“Nightlife design is a set design for a play that hasn’t been written.” -Serge Becker, Experience Designer
It’s sometimes said that UX design is impossible because you can’t design the user. People are slippery and individualistic and won’t behave the way they’re supposed to. The UX designer profiles user personas, writes narratives, defines parameters and design conditions. But you can’t design the user, or as a creative director once told me when I was a young designer, “Never underestimate the stupidity of the user!”
The ways in which experience design is approached in the design of night clubs is extremely informative for the UX designer of other media. Night club designers cannot design what people will do in the club, they cannot design the user. But what they can do is design parameters and conditions, a “set design for a play that hasn’t been written.” Night clubs are most effective at creating a first impression and a conceptual environment different from your everyday life, taking you somewhere else the moment you step into the club. And clubs are ephemeral, they don’t last, they’re only about what’s now and what’s next. Digital media like websites and mobile apps are the same.
The moment you click onto a website or open an app on your smartphone, there is the potential to be transported into a different user experience than the other websites and apps you’ve used in the past. In the case of apps, the loading screen is critical for this first impression. It’s not just a spinning wheel to reassure you that something is happening while the app loads into your device’s memory, it’s a prelude to the user experience within.
Let’s look for example at the load screen for the Netflix app. It’s all red, with the netflix logo in the center and a small spinning wheel below it indicating that the app is loading. The adherence to brand identity is excellent, for it’s readily recognizable as the Netflix brand. But what of the user experience? The color red is an emotionally intense color.
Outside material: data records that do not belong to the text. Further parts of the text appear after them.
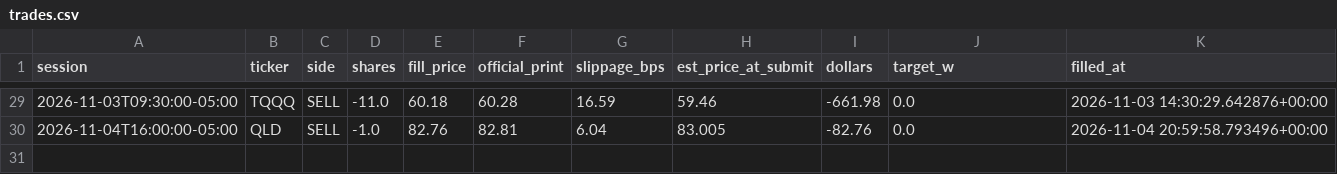
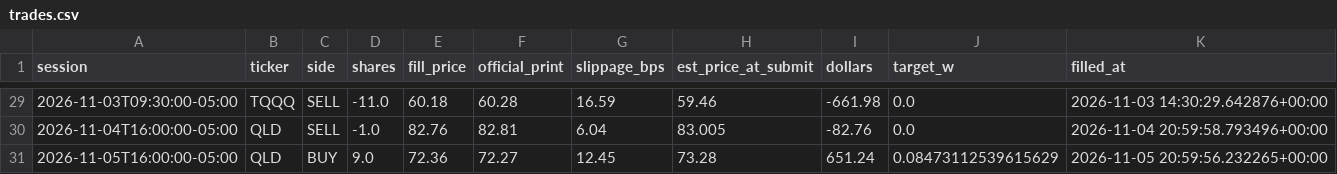
Before and after one commit to CSAyush/quantbot, a CSV file: paper_state/hf/accounts/alpaca-paper/trades.csv, drawn as a sheet; only a part is shown, gaps mark what is left out; the diff names each change by its address in the sheet, - before the commit and + after, or states it on an @@ line.

Commit message:
alpaca: submit 2026-11-06 00:21 UTC

```diff
--- a/paper_state/hf/accounts/alpaca-paper/trades.csv
+++ b/paper_state/hf/accounts/alpaca-paper/trades.csv
+row 31: 2026-11-05T16:00:00-05:00 | QLD | BUY | 9.0 | 72.36 | 72.27 | 12.45 | 73.28 | 651.24 | 0.08473112539615629 | 2026-11-05 20:59:56.232265+00:00
```
Also changed, not shown: paper_state/hf/accounts/alpaca-paper/history.csv, 3 other files.
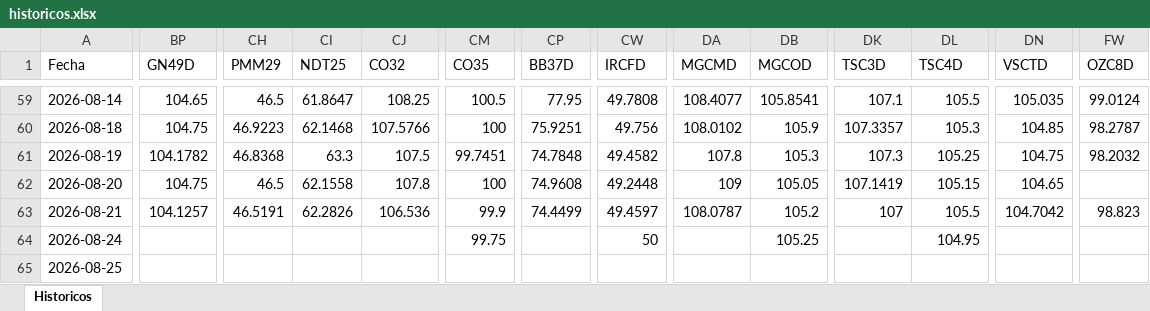
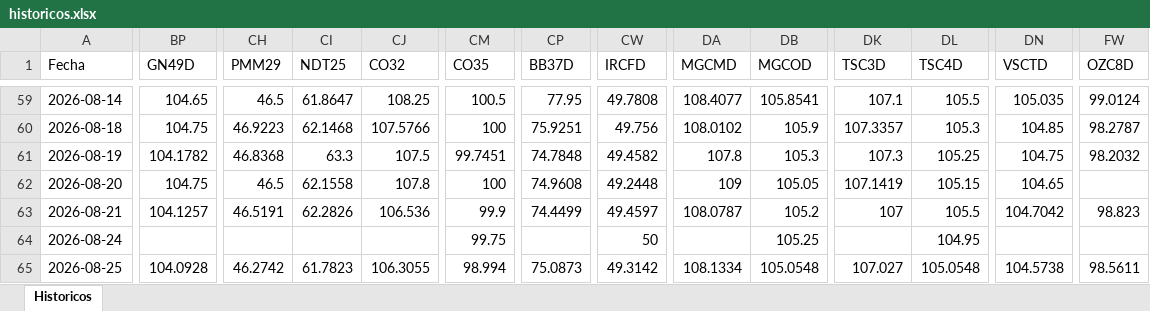
Before and after one commit to Ignacio-Talento/Monitor-SoberanosARG, an Excel workbook: historicos.xlsx, sheet Historicos, drawn as a sheet; only a part is shown, gaps mark what is left out; values as stored, in another font and other column widths than the file's, no borders; the diff covers the shown part only; the diff names each change by its address in the sheet, - before the commit and + after, or states it on an @@ line.

```diff
--- a/historicos.xlsx (sheet Historicos)
+++ b/historicos.xlsx (sheet Historicos)
-BP65 (GN49D): (empty)
+BP65 (GN49D): 104.0928
-CH65 (PMM29): (empty)
+CH65 (PMM29): 46.2742
-CI65 (NDT25): (empty)
+CI65 (NDT25): 61.7823
-CJ65 (CO32): (empty)
+CJ65 (CO32): 106.3055
-CM65 (CO35): (empty)
+CM65 (CO35): 98.994
-CP65 (BB37D): (empty)
+CP65 (BB37D): 75.0873
-CW65 (IRCFD): (empty)
+CW65 (IRCFD): 49.3142
-DA65 (MGCMD): (empty)
+DA65 (MGCMD): 108.1334
-DB65 (MGCOD): (empty)
+DB65 (MGCOD): 105.0548
-DK65 (TSC3D): (empty)
+DK65 (TSC3D): 107.027
-DL65 (TSC4D): (empty)
+DL65 (TSC4D): 105.0548
-DN65 (VSCTD): (empty)
+DN65 (VSCTD): 104.5738
-FW65 (OZC8D): (empty)
+FW65 (OZC8D): 98.5611
```
Also changed, not shown: 4 edited cells elsewhere in this sheet, 1 other file.
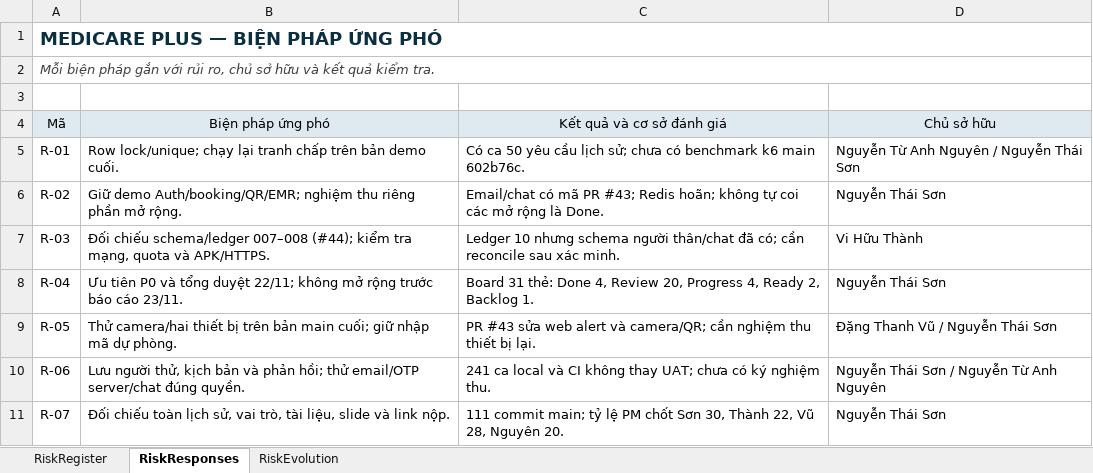
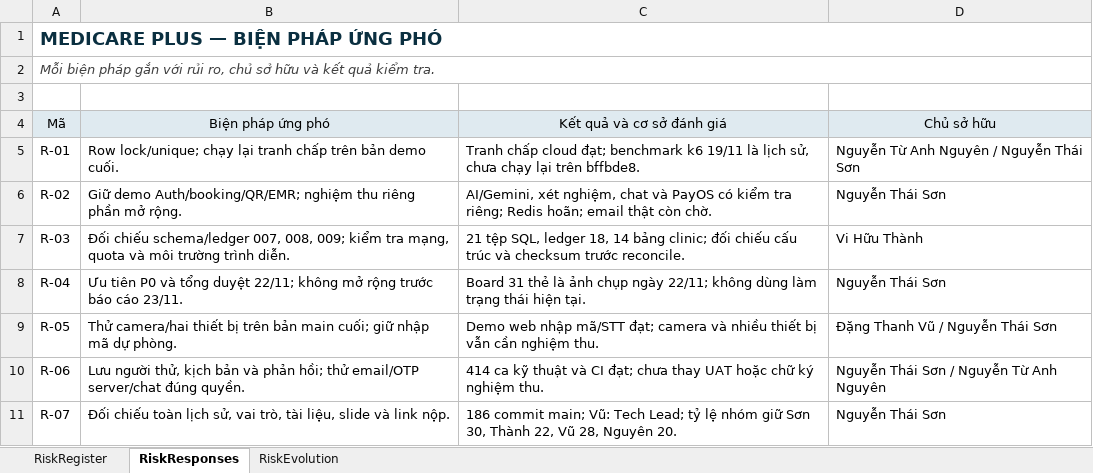
Before and after one commit to nguyenthaison2408/medicare-plus, an Excel workbook: docs/04_Risk_Register_Evolution.xlsx, sheet RiskResponses, drawn as a sheet; values as stored, in another font and other column widths than the file's, no borders; the diff names each change by its address in the sheet, - before the commit and + after, or states it on an @@ line.

Commit message:
docs: assign Vu as tech lead and refresh submission reports

```diff
--- a/docs/04_Risk_Register_Evolution.xlsx (sheet RiskResponses)
+++ b/docs/04_Risk_Register_Evolution.xlsx (sheet RiskResponses)
-C5: Có ca 50 yêu cầu lịch sử; chưa có benchmark k6 main 602b76c.
+C5: Tranh chấp cloud đạt; benchmark k6 19/11 là lịch sử, chưa chạy lại trên bffbde8.
-C6: Email/chat có mã PR #43; Redis hoãn; không tự coi các mở rộng là Done.
+C6: AI/Gemini, xét nghiệm, chat và PayOS có kiểm tra riêng; Redis hoãn; email thật còn chờ.
-B7: …chiếu schema/ledger 007–008 (#44); kiểm tra mạng, quota và APK/HTTPS.
+B7: …chiếu schema/ledger 007, 008, 009; kiểm tra mạng, quota và môi trường trình diễn.
-C7: Ledger 10 nhưng schema người thân/chat đã có; cần reconcile sau xác minh.
+C7: 21 tệp SQL, ledger 18, 14 bảng clinic; đối chiếu cấu trúc và checksum trước reconcile.
-C8: Board 31 thẻ: Done 4, Review 20, Progress 4, Ready 2, Backlog 1.
+C8: Board 31 thẻ là ảnh chụp ngày 22/11; không dùng làm trạng thái hiện tại.
-C9: PR #43 sửa web alert và camera/QR; cần nghiệm thu thiết bị lại.
+C9: Demo web nhập mã/STT đạt; camera và nhiều thiết bị vẫn cần nghiệm thu.
-C10: 241 ca local và CI không thay UAT; chưa có ký nghiệm…
+C10: 414 ca kỹ thuật và CI đạt; chưa thay UAT hoặc chữ ký nghiệm…
-C11: 111 commit main; tỷ lệ PM chốt Sơn 30,…
+C11: 186 commit main; Vũ: Tech Lead; tỷ lệ nhóm giữ Sơn 30,…
```
Also changed, not shown: sheet RiskEvolution, 20 other files.
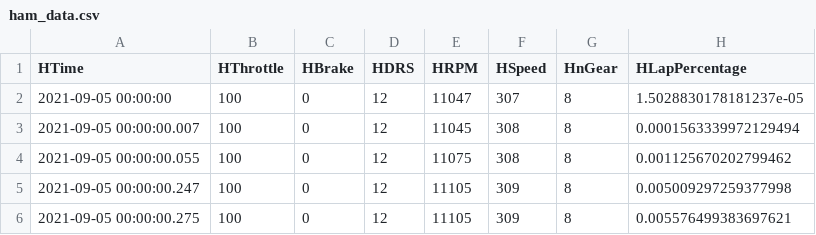
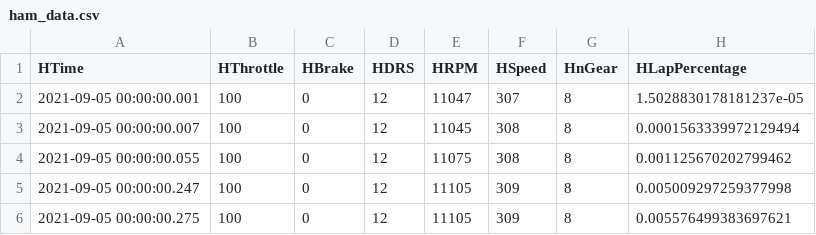
Before and after one commit to tpaschalis/gxf1, a CSV file: 2022-01-20-dutch-gp-quali-telemetry/ham_data.csv, drawn as a sheet; only a part is shown.

Commit message:
Add milliseconds, in case that causes null columns

```diff
--- a/2022-01-20-dutch-gp-quali-telemetry/ham_data.csv
+++ b/2022-01-20-dutch-gp-quali-telemetry/ham_data.csv
@@ -1,3 +1,3 @@
 HTime,HThrottle,HBrake,HDRS,HRPM,HSpeed,HnGear,HLapPercentage
-2021-09-05 00:00:00,100,0,12,11047,307,8,1.5028830178181237e-05
+2021-09-05 00:00:00.001,100,0,12,11047,307,8,1.5028830178181237e-05
 2021-09-05 00:00:00.007,100,0,12,11045,308,8,0.0001563339972129494
```
Also changed, not shown: 2022-01-20-dutch-gp-quali-telemetry/ver_data.csv.
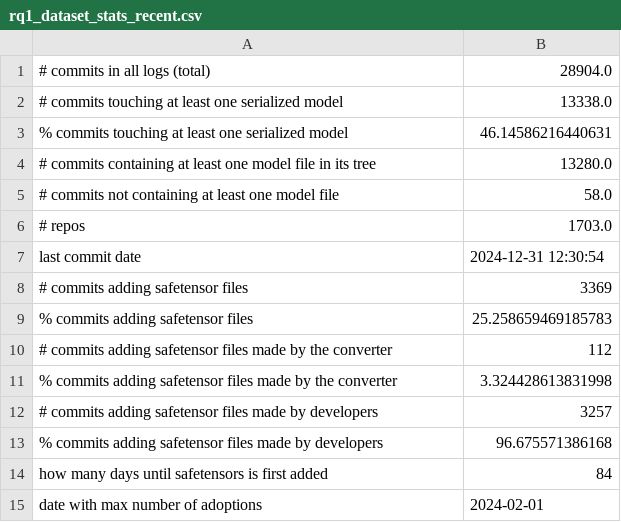
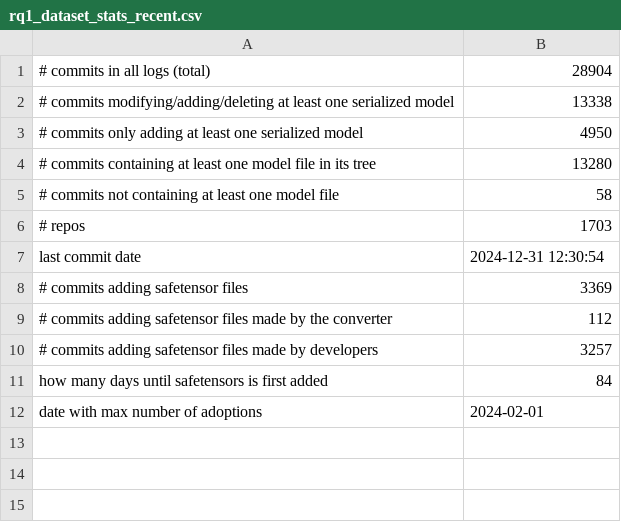
Before and after one commit to s2e-lab/model-evolution, a CSV file: results/rq1_dataset_stats_recent.csv, drawn as a sheet.

```diff
--- a/results/rq1_dataset_stats_recent.csv
+++ b/results/rq1_dataset_stats_recent.csv
@@ -1,14 +1,11 @@
-# commits in all logs (total),28904.0
-# commits touching at least one serialized model,13338.0
-% commits touching at least one serialized model,46.14586216440631
-# commits containing at least one model file in its tree,13280.0
-# commits not containing at least one model file,58.0
-# repos,1703.0
+# commits in all logs (total),28904
+# commits modifying/adding/deleting at least one serialized model,13338
+# commits only adding at least one serialized model,4950
+# commits containing at least one model file in its tree,13280
+# commits not containing at least one model file,58
+# repos,1703
 last commit date,2024-12-31 12:30:54
 # commits adding safetensor files,3369
-% commits adding safetensor files,25.258659469185783
 # commits adding safetensor files made by the converter,112
-% commits adding safetensor files made by the converter,3.324428613831998
 # commits adding safetensor files made by developers,3257
-% commits adding safetensor files made by developers,96.675571386168
 how many days until safetensors is first added,84
```
Also changed, not shown: results/rq1_dataset_stats_legacy.csv, 7 other files.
It can denote a warning sign (stop! danger!) as well as fire, blood, war, love and passion. But what Netflix says they want their brand to be associated with, they identify “convenience, service, speed and cost.” They want their customers to have the easiest, fastest, and most pleasant experience getting movies as possible. Filling the entire screen of the smart phone with scarlet red is at odds with their branding objectives. It’s setting users up to be anxious and on edge. Then, even if a very small annoyance occurs during the customer’s experience, they may be primed to react passionately, and not in a good way. Netflix has set up the UX experience to be on knife’s edge from the very start.
By contrast, the load screen to Temple Run features the entrance to an ancient stone temple, preceding a menu screen that mimics the same layout. The aesthetics call to mind ancient ruins in a tropical environment, reminiscent of the stone temples found in the rain forests of Southeast Asia and Central America. The typefaces, colors, and textures suggest an Indiana Jones-style adventure, and the arched entrance to the temple that is shrouded in darkness suggests the the user is entering this realm, embarking on a thrilling and exotic adventure. The design creates a first impression that is critical for the user experience throughout. The edginess and sense of danger are similar to the loading screen on the Netflix app, but in this case it’s appropriate to the UX.
There is much more to UX design than can be covered in one short article. But setting the tone with the user’s first impression, the concept of building a stage upon which the actors will invent the play, are critical foundational concepts.